Every line below containing the word "lamda" should be found and copied.

Stored dataset items:
──────────────────────────────

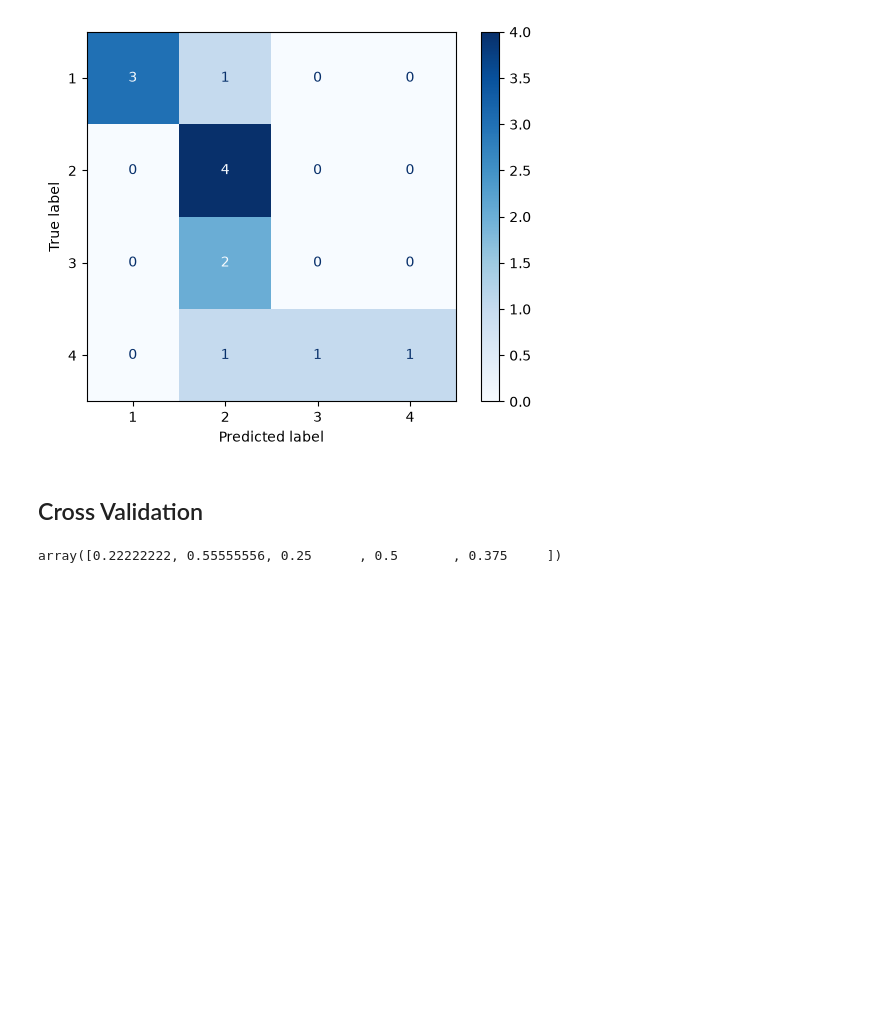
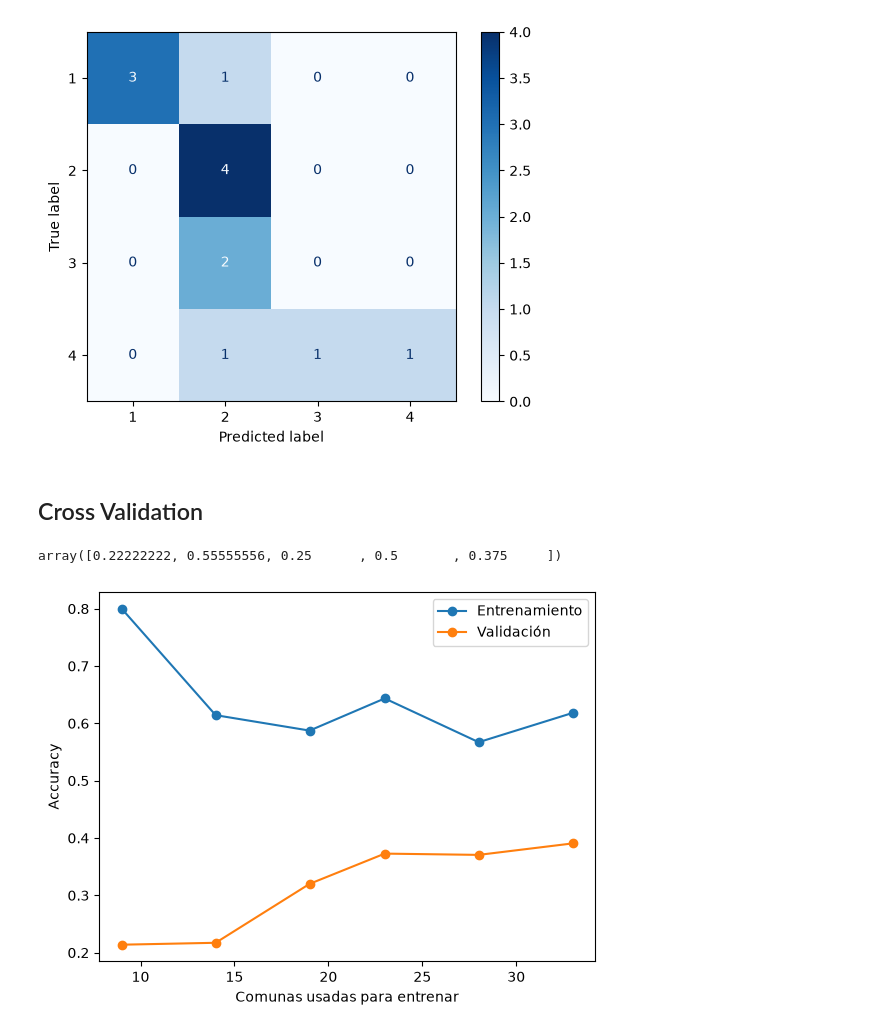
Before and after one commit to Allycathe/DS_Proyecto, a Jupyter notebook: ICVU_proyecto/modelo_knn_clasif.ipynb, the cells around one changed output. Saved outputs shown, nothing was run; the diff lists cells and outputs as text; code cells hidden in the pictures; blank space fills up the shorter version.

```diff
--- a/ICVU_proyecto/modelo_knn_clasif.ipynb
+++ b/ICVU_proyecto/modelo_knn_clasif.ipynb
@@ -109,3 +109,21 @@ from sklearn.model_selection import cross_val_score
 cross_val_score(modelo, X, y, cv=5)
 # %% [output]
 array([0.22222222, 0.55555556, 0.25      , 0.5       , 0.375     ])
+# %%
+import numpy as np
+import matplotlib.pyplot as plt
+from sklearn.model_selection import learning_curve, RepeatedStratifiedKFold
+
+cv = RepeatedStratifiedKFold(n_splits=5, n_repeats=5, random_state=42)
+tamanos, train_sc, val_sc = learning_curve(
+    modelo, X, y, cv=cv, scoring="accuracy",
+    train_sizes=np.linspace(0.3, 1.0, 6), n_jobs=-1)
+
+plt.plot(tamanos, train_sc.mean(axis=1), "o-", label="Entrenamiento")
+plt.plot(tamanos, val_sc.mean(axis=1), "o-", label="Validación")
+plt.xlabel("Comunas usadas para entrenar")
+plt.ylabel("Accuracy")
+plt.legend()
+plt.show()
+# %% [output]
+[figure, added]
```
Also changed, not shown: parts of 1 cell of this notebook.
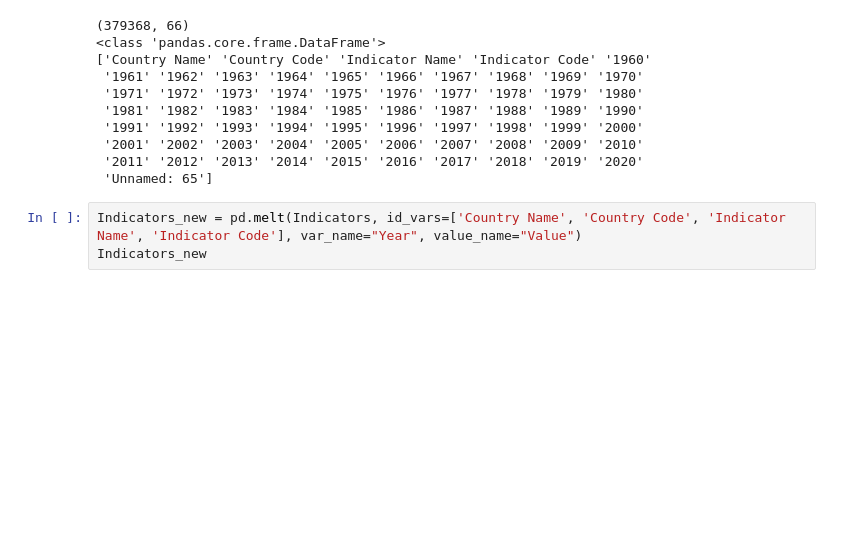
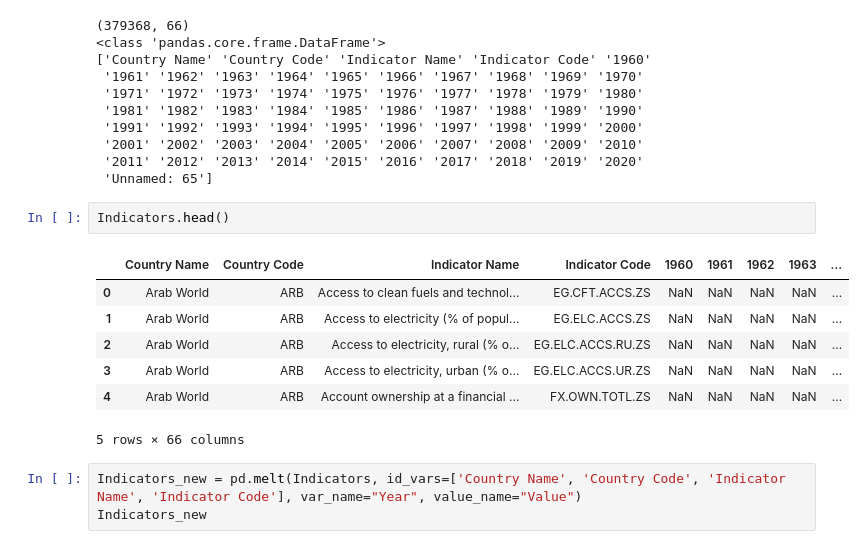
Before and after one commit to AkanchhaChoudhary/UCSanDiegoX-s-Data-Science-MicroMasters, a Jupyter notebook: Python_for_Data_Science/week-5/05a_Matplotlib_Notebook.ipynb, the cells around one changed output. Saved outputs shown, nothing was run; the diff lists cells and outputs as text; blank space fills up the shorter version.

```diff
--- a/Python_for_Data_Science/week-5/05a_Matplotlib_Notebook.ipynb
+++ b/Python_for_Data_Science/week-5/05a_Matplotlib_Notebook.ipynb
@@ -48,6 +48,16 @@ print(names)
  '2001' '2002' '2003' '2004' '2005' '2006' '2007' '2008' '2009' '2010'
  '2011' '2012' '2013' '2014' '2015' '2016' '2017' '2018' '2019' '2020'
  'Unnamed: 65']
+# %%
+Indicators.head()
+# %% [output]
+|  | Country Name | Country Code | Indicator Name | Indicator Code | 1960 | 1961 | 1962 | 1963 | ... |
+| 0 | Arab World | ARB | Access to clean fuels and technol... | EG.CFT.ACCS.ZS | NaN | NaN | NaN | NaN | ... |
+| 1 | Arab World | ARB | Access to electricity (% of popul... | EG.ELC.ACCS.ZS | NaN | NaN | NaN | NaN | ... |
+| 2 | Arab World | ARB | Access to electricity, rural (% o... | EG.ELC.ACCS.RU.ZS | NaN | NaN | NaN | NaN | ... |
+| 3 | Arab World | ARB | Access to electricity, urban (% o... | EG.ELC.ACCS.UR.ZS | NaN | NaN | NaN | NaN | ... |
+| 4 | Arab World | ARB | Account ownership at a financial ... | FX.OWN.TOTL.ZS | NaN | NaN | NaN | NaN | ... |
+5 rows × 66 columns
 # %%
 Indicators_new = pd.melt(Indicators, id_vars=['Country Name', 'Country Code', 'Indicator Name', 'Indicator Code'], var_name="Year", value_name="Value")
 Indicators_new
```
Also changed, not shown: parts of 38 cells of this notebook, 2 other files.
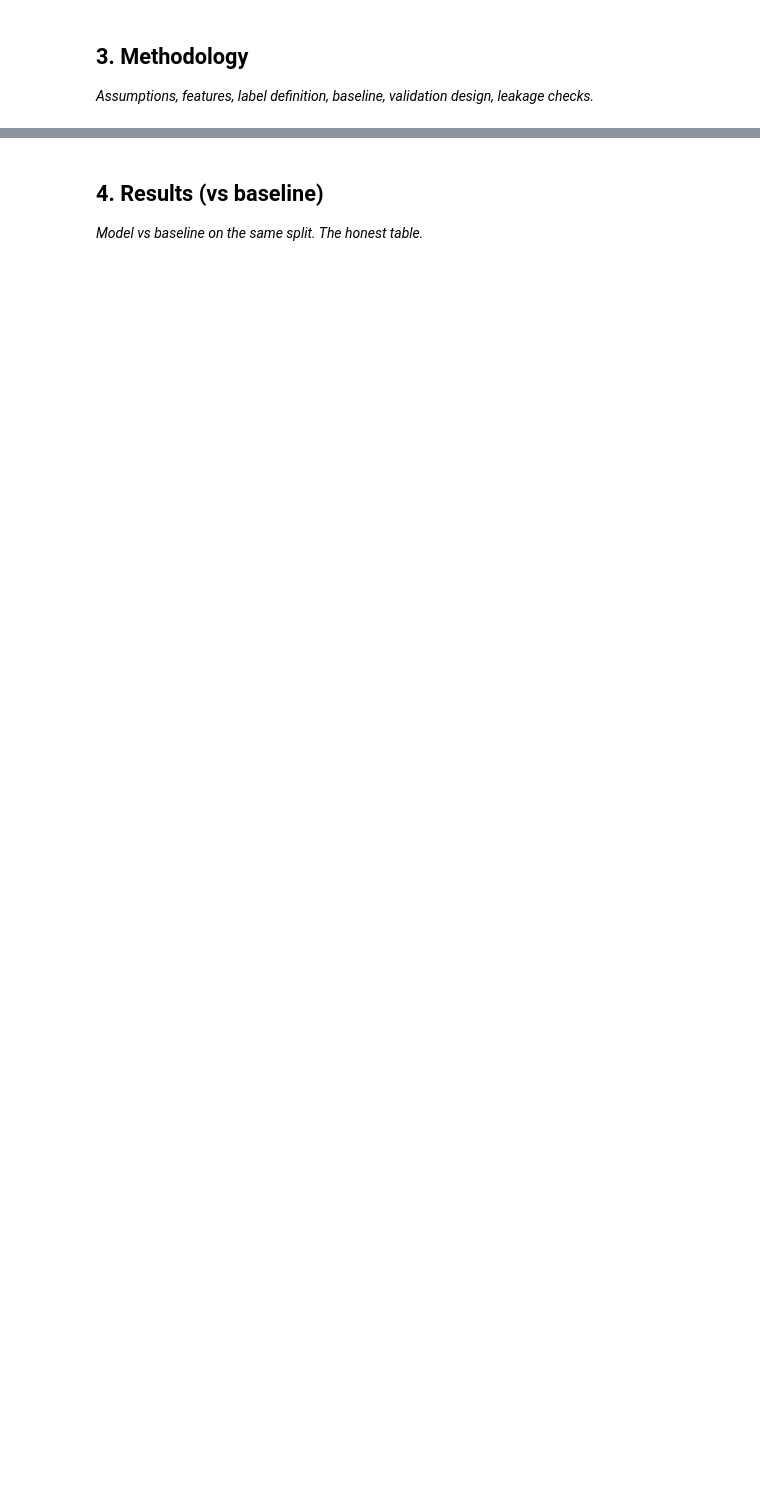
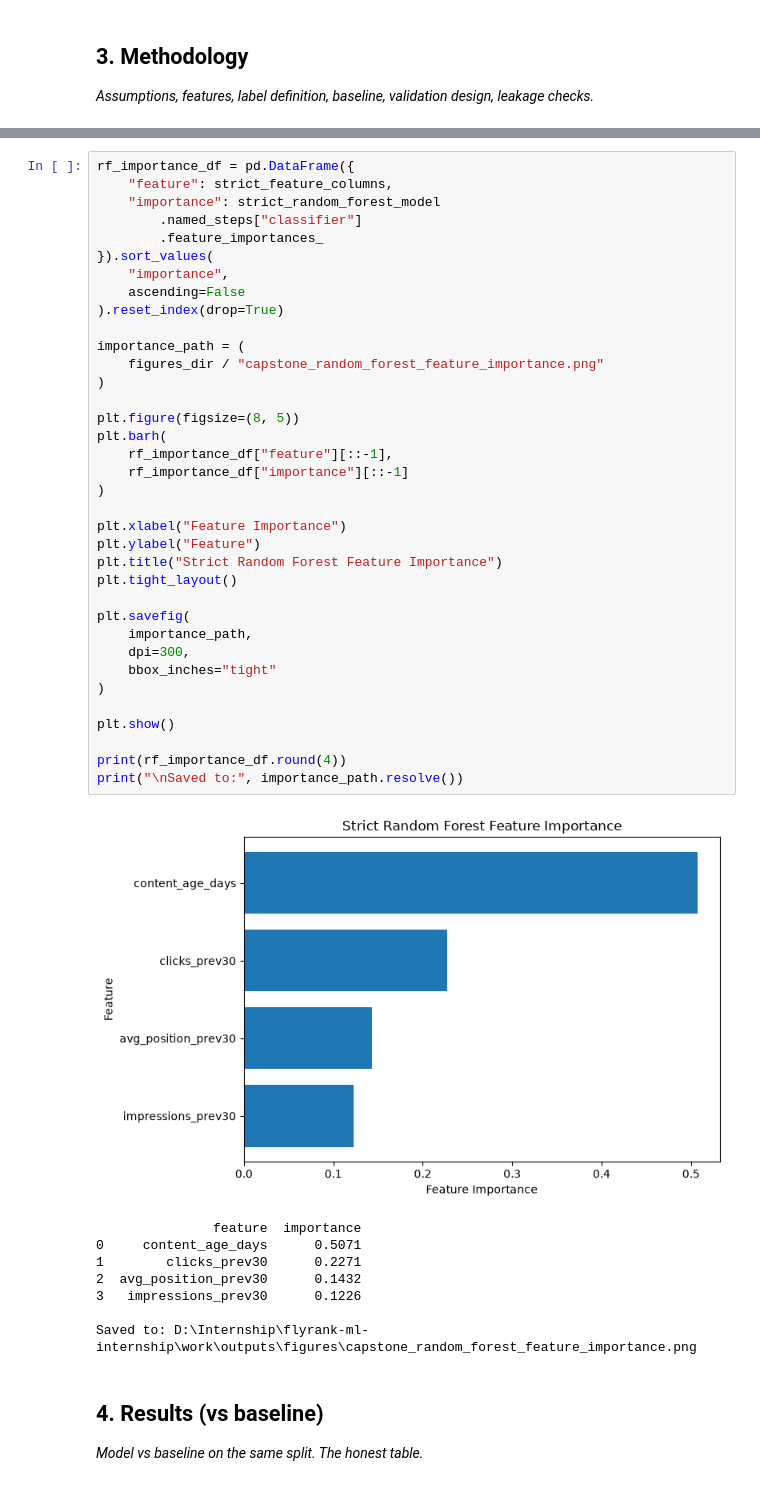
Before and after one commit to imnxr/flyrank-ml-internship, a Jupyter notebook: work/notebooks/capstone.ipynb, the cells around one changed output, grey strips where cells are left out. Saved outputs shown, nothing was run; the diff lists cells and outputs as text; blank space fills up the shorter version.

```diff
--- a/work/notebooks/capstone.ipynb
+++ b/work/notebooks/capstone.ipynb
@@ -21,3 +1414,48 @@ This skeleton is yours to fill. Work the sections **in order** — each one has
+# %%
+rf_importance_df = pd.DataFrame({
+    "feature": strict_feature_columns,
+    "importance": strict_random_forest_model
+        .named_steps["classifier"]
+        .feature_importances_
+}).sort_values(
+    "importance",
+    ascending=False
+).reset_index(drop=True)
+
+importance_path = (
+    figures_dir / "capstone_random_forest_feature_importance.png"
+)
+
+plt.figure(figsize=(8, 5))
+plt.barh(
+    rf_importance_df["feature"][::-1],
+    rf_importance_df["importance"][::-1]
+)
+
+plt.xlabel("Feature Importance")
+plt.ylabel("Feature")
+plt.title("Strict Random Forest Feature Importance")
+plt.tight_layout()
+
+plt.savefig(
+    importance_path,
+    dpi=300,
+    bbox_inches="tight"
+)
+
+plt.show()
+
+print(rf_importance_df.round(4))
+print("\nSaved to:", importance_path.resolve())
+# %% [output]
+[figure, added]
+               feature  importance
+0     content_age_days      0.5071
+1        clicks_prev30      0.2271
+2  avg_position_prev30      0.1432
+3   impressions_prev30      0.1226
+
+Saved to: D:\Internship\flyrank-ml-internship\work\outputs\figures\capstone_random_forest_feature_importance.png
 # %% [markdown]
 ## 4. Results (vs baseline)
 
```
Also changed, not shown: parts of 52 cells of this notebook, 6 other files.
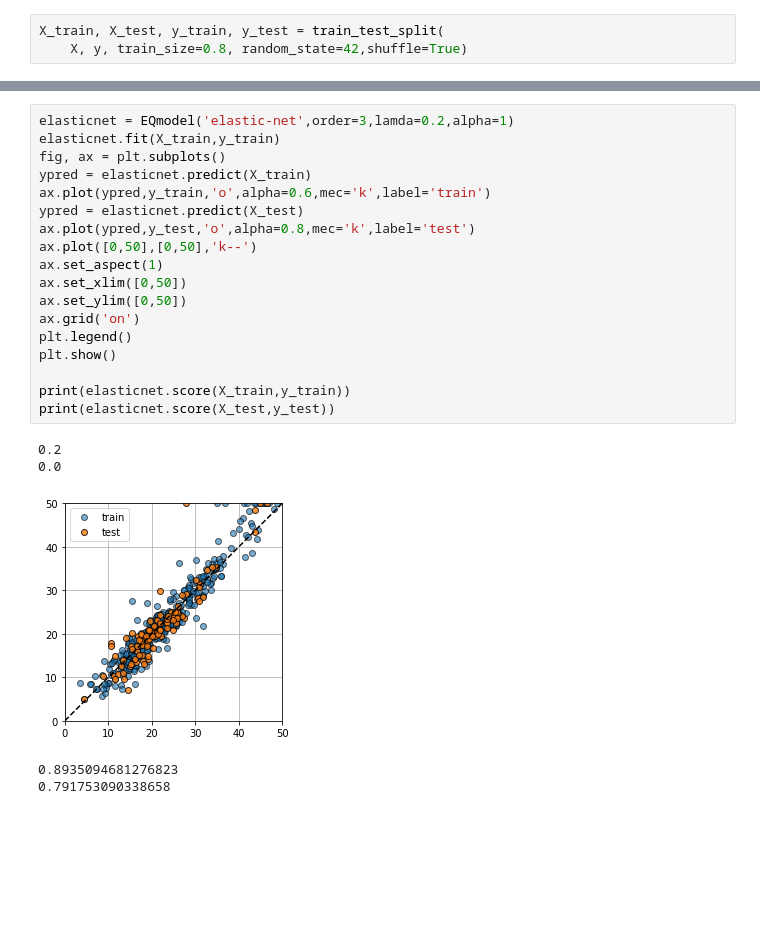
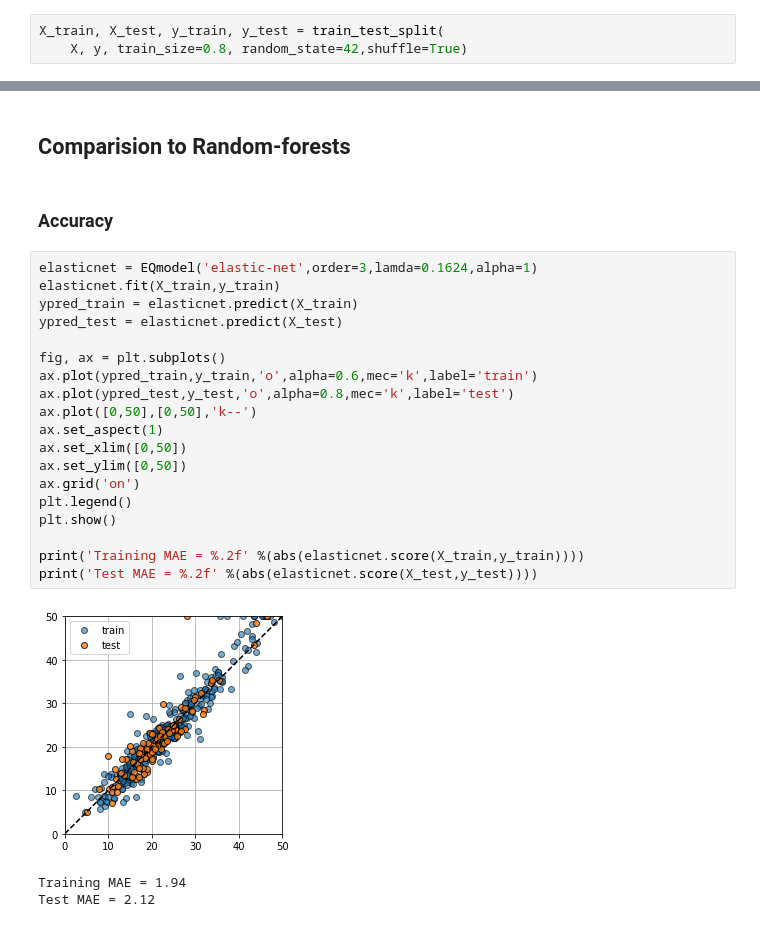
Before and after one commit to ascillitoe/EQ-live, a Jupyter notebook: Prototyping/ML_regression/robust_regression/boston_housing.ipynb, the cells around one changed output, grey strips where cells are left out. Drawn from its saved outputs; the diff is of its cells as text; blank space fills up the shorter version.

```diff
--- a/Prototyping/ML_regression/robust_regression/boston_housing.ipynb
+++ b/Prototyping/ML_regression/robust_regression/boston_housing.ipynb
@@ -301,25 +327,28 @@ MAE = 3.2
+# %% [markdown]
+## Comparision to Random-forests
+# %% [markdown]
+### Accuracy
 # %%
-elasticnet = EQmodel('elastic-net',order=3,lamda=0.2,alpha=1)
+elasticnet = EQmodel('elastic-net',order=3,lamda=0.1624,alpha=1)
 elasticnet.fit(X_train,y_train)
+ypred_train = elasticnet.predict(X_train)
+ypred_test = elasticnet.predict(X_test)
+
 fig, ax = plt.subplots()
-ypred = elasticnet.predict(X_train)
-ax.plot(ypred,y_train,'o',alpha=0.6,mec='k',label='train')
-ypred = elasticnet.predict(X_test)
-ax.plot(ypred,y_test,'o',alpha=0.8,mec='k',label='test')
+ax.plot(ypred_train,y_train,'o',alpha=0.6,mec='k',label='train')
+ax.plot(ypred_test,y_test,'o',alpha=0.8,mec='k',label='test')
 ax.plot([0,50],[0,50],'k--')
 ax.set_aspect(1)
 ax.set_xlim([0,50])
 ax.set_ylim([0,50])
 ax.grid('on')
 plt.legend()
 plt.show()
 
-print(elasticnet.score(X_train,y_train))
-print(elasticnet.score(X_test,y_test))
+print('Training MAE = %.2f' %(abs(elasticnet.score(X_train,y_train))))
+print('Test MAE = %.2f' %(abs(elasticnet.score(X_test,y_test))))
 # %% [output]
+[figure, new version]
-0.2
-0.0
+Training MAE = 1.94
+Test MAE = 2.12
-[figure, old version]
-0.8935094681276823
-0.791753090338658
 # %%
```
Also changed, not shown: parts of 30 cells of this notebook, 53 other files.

──────────────────────────────

= Written reply =
-elasticnet = EQmodel('elastic-net',order=3,lamda=0.2,alpha=1)
+elasticnet = EQmodel('elastic-net',order=3,lamda=0.1624,alpha=1)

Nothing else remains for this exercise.